I say let her spread her sails but keep constant radio contact, weather tracking, and someone trusted at every port (but these would do for an adult except for the last).
Having gotten this far let me point out that the whole thing is moot anyway.

Being Dutch she requires a licence for any motor driven boat or anything over 15 m. This thing will have a motor. It had better have because if her way around it is sailing a boat that has no auxiliary at all that clinches it for me. NO TRIP. Not even on an inland sea.

And by Netherland law you have to be 18 to get the licence.

However, I do agree that the court should have discretion and that the situation should be evaluated by a third party. Child neglect cases often require court discretion.
We agree.
Otherwise, I don't see this as neglect at all.
We disagree.
I see parents allowing their child to go for it.
I'm nowhere in favor of pampering or over-protection. On the contrary I abhor it when a child's potential is underestimated on some silly conventional premise. I've loved to see them grow and achieve.

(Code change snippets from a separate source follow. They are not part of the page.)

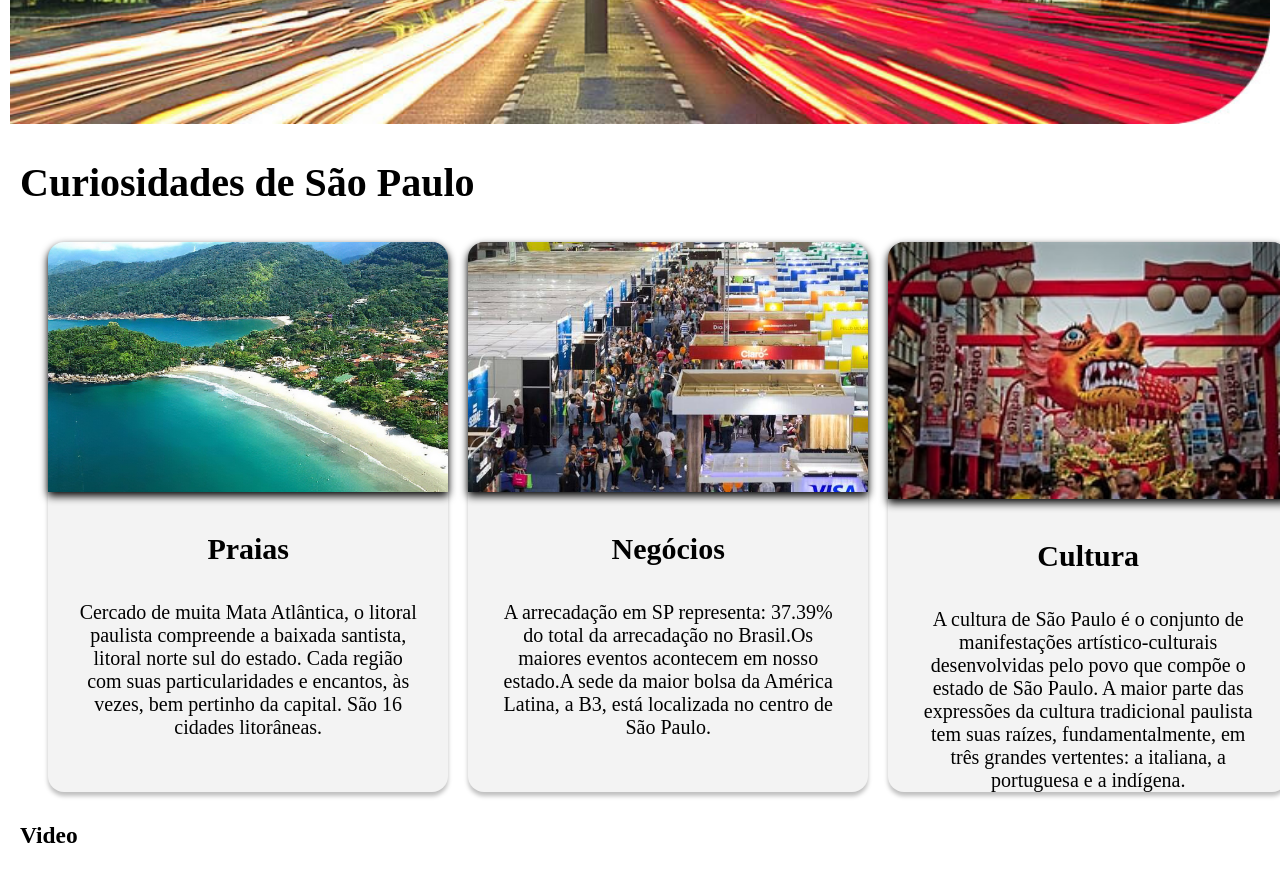
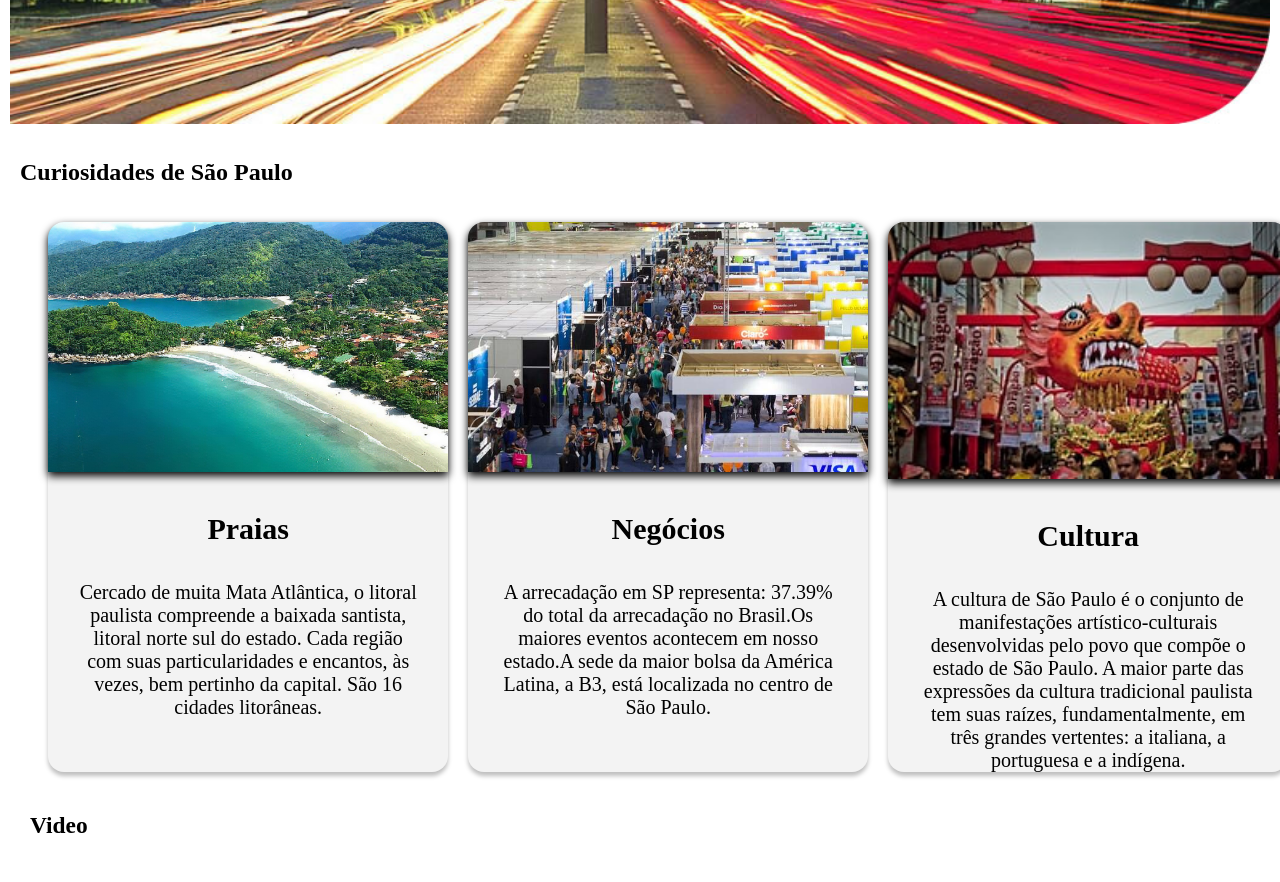
Before and after one commit to wagnerlimadasilvadeveloper/checkpoint_frontEnd_1, a plain HTML site: page index.html in a window 1280 px wide. Shown: the part 540-1422 px from the top of the page. Drawn offline with Linux system fonts and the light colour scheme; grey boxes are pictures that could not be loaded.

Commit message:
ajustes resposividade_main

```diff
--- a/css/style.css
+++ b/css/style.css
@@ -17,6 +17,8 @@ body{
 
 h1{
     text-align: center;
+    padding-top: 20px;
+    font-size: 24px;
 }
 
 header{
@@ -92,6 +94,11 @@ h2{
     padding: 35px;
 }
 
+#menu_video{
+    text-align: left;
+    padding: 30px;
+}
+
 .video_youtube iframe{
     border-radius: 20px 20px;
     width:400px;
@@ -100,9 +107,7 @@ h2{
 
 }
 
- @media(min-width:1024px){
 
- }
 
 @media(min-width:1024px){
     main{
@@ -165,7 +170,7 @@ h2{
 
     #menu_video{
         text-align: left;
-        padding: 20px;
+        padding: 30px;
     }
 
 
```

But all in its time. I was still a minor (by law and a considerable time span to go) when I left home. Some of the things I survived were down to pure luck and had nothing to do with any capacities of mine.
 

·
Registered
Joined
·
18,286 Posts
Discussion Starter · #20 ·
But all in its time. I was still a minor (by law and a considerable time span to go) when I left home. Some of the things I survived were down to pure luck and had nothing to do with any capacities of mine.
you are tho, Derek, making the arguement that is at the heart of this family's decision.
for whatever reason (and they aren't necessary here), you were "driven" to take a risk....by all appearances, the experiences of that adventure shaped your life....taught you the value of good fortune and the tell tale signs of imminent bad fortune....provided you with a unique blend of discernment and adventure that -arguably- you may never have had the opprotunity to explore had you accepted the authority insisting that you do something else....

which is not to deny that you MIGHT have turned out a criminal, a street person, or dead....but the experience also showed you -i'll wager- something of the both the potential, and the limitations, of your undiscovered capacities.

the fact that the statements of this girl don't reveal any desire for "rebellion" from either her parents or the state is telling, imo....pointing to a magnitude of mutual consideration between she and her parents that has yet to be revealed.
 
1 - 20 of 54 Posts
Top